Birth? 30 Jun 1720 At Sea
  1.   McAlarney, Mathias Wilson. History of the Sesqui-Centennial of Paxtang Church, September 18,1890. (Harrisburg, Pennsylvania: Harrisburg Publishing Company, 1890)
    Page 329, 330.

    William Brown, was born at sea June 30, 1720, and was the son of John and Hannah Brown, who emigrated from Scotland to Paxtang in 1720. He was a prominent actor in Provincial and Revolutionary times, a representative man on the frontier, and a zealous Covenanter. At his own expense he visited Ireland and Scotland on behalf of his religious brethen to procure a supply of ministers, and brought over the celebrated Rev. Messrs. Lind and Dobbin, who subsequently, with the Rev. John Cuthbertson, organized at Paxtang, at the little church built by him near his residence, the Reformed Presbyterian Presbytery of America. Brown’s church was situated on the Jonestown road near the present school-house, and until within a few years the foundations were distinctly visible. There was no grave-yard attached to the church, the Browns and other members burying in Paxtang. It was occupied as a church for less than twenty years, when, from an item in the Oracle of Dauphin, we learn that “on the 11th of September, 1795, James Byers and James Wilson, Executors of William Brown, Esq., of Paxtang, offered for sale a log house, near the residence of Mr. Brown, formerly occupied as a house of worship by the Rev. Matthew Lind,” and it was then sold. Mr. Brown represented Paxtang at the meeting of the General Committee at Lancaster in 1774, was a member of the Assembly in 1776, and during its sessions proposed the general Emancipation of slaves within the Commonwealth, a measure not very favorably received at the time, but subsequently adopted. He served again in the Assembly in 1784; was a member of the Board of Property in 1785. A Commissioner to superintend the drawing of the Donation Land Lottery in 1786. He was an active and public spirited citizen, of unquestioned piety, and kind hearted and generous. The Rev. Matthew Brown, D. D., first President of Washington College, and afterwards President of Jefferson College, was adopted and educated by him. He was a son of his brother Matthew Brown.
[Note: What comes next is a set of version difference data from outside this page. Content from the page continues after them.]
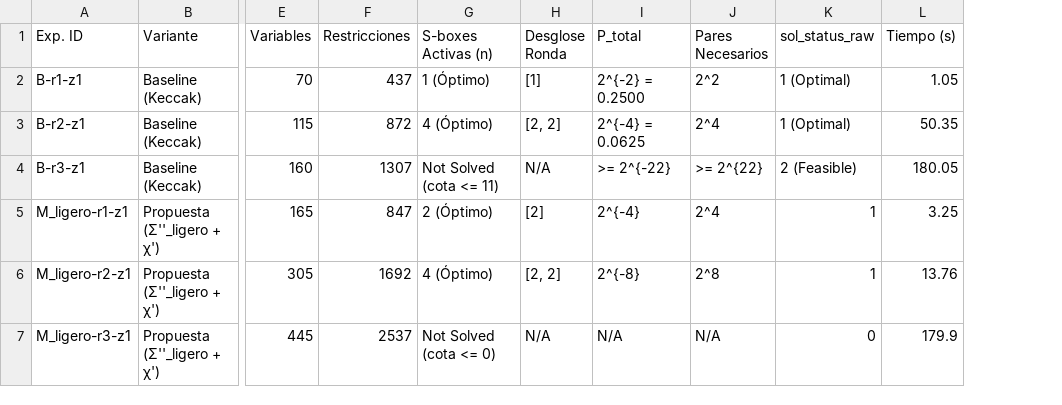
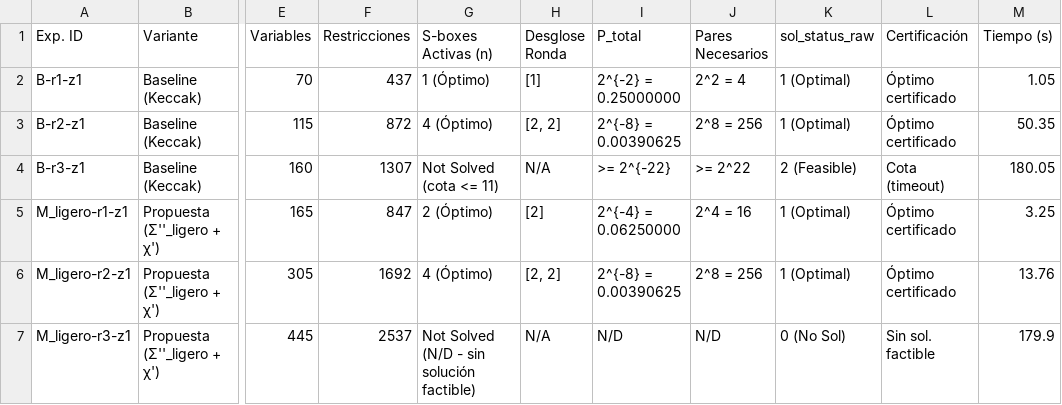
Before and after one commit to pineda-404/pc4_seguridad, a CSV file: fase2_milp_completo/comparativa_consolidada.csv, drawn as a sheet; only a part is shown, gaps mark what is left out; the diff names each change by its address in the sheet, - before the commit and + after, or states it on an @@ line.

Commit message:
fix: correcciones C1-C4 requeridas por IA supervisora
C1 (G2 bug): keccak_milp_ligero.py — cuando sol_status=0 (No Sol),
cota_no_certificada se fuerza a None. Agrega campo 'hay_incumbent'
para distinguir Feasible (cota válida) de No Sol (sin cota).

C2 (aritmética): consolidate_results.py y comparativa_consolidada.*
P_total recalculado con p_sbox=0.25 y n real para todas las filas.
B-r2-z1: 2^{-4} → 2^{-8} (n=4 S-boxes activas).
M_ligero-r3-z1: 'cota <= 0' → 'N/D (sin sol. factible)'.
Agrega columna 'Certificación' para G3.

C3 (Fase 4): verificar_v3.py — corrige orientación fila/columna
(axis=1 para P[x], no axis=0). Agrega análisis de autovectores
del baseline (dim=5) para reconciliar la paradoja. Resultado:
V3 descartada — la propuesta tiene MENOS simetrías que el baseline.
Los autovectores de la propuesta (P[x]=0) son heredados de Intra-lane,
no indican vulnerabilidad nueva.

C4 (Fase 3): sbox_analyzer.py — agrega estimate_gates_from_anf()
para conteo verificable desde la ANF. Los números de la literatura
son consistentes con la cota naive en todos los casos.

```diff
--- a/fase2_milp_completo/comparativa_consolidada.csv
+++ b/fase2_milp_completo/comparativa_consolidada.csv
+column L (Certificación), rows 2-7: Óptimo certificado | Óptimo certificado | Cota (timeout) | Óptimo certificado | Óptimo certificado | Sin sol. factible
-I2 (P_total): 2^{-2} = 0.2500
+I2 (P_total): 2^{-2} = 0.25000000
-J2 (Pares Necesarios): 2^2
+J2 (Pares Necesarios): 2^2 = 4
-I3 (P_total): 2^{-4} = 0.0625
+I3 (P_total): 2^{-8} = 0.00390625
-J3 (Pares Necesarios): 2^4
+J3 (Pares Necesarios): 2^8 = 256
-J4 (Pares Necesarios): >= 2^{22}
+J4 (Pares Necesarios): >= 2^22
-I5 (P_total): 2^{-4}
+I5 (P_total): 2^{-4} = 0.06250000
-J5 (Pares Necesarios): 2^4
+J5 (Pares Necesarios): 2^4 = 16
-K5:K6 (sol_status_raw): 1
+K5:K6 (sol_status_raw): 1 (Optimal)
-I6 (P_total): 2^{-8}
+I6 (P_total): 2^{-8} = 0.00390625
-J6 (Pares Necesarios): 2^8
+J6 (Pares Necesarios): 2^8 = 256
-G7 (S-boxes Activas (n)): Not Solved (cota <= 0)
+G7 (S-boxes Activas (n)): Not Solved (N/D - sin solución factible)
-I7 (P_total): N/A
+I7 (P_total): N/D
-J7 (Pares Necesarios): N/A
+J7 (Pares Necesarios): N/D
-K7 (sol_status_raw): 0
+K7 (sol_status_raw): 0 (No Sol)
```
Also changed, not shown: 6 other files.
  2.   BROWN, WILLIAM, of Dauphin county, was born in 1733, on the Swatara, in Lancaster county, Pennsylvania. His grandfather, James Brown, came with his brother John Brown from the north of Ireland to Pennsylvania in 1720, and, while he settled on the Swatara, subsequently Hanover township, the latter located in Paxtang township, in Lancaster county. John Brown was the father of another William Brown, no less eminent than his distinguished cousin. The former was designated as “William Brown, of Paxtang,” while the subject of our sketch as “Captain William Brown.” He was educated at the school of Rev. John Blair, became quite prominent on the frontiers, and was an officer in Rev. Colonel Elder’s battalion of rangers during the French and Indian war. He was one of the prime movers at the Hanover meeting of June 4, 1774, and probably the author of the celebrated resolutions there passed. He recruited a company of Associators, and was in active service during the Jersey campaign of 1776, as well in and around Philadelphia in 1777 and 1778. In 1779 he commanded a company of rangers in the expedition to the West Branch against the Indians and Tories, who were threatening the exposed frontiers. He was a delegate to the Pennsylvania convention to ratify the federal constitution of 1787, but did not sign the ratification. He was a member of the State constitutional convention of 1789-90, and under that instrument represented his county in the Legislature in 1792 and 1793. He was chosen one of the Presidential electors in 1797, voting for Mr. Jefferson. Captain Brown died July 20, 1808, at the age of seventy-five.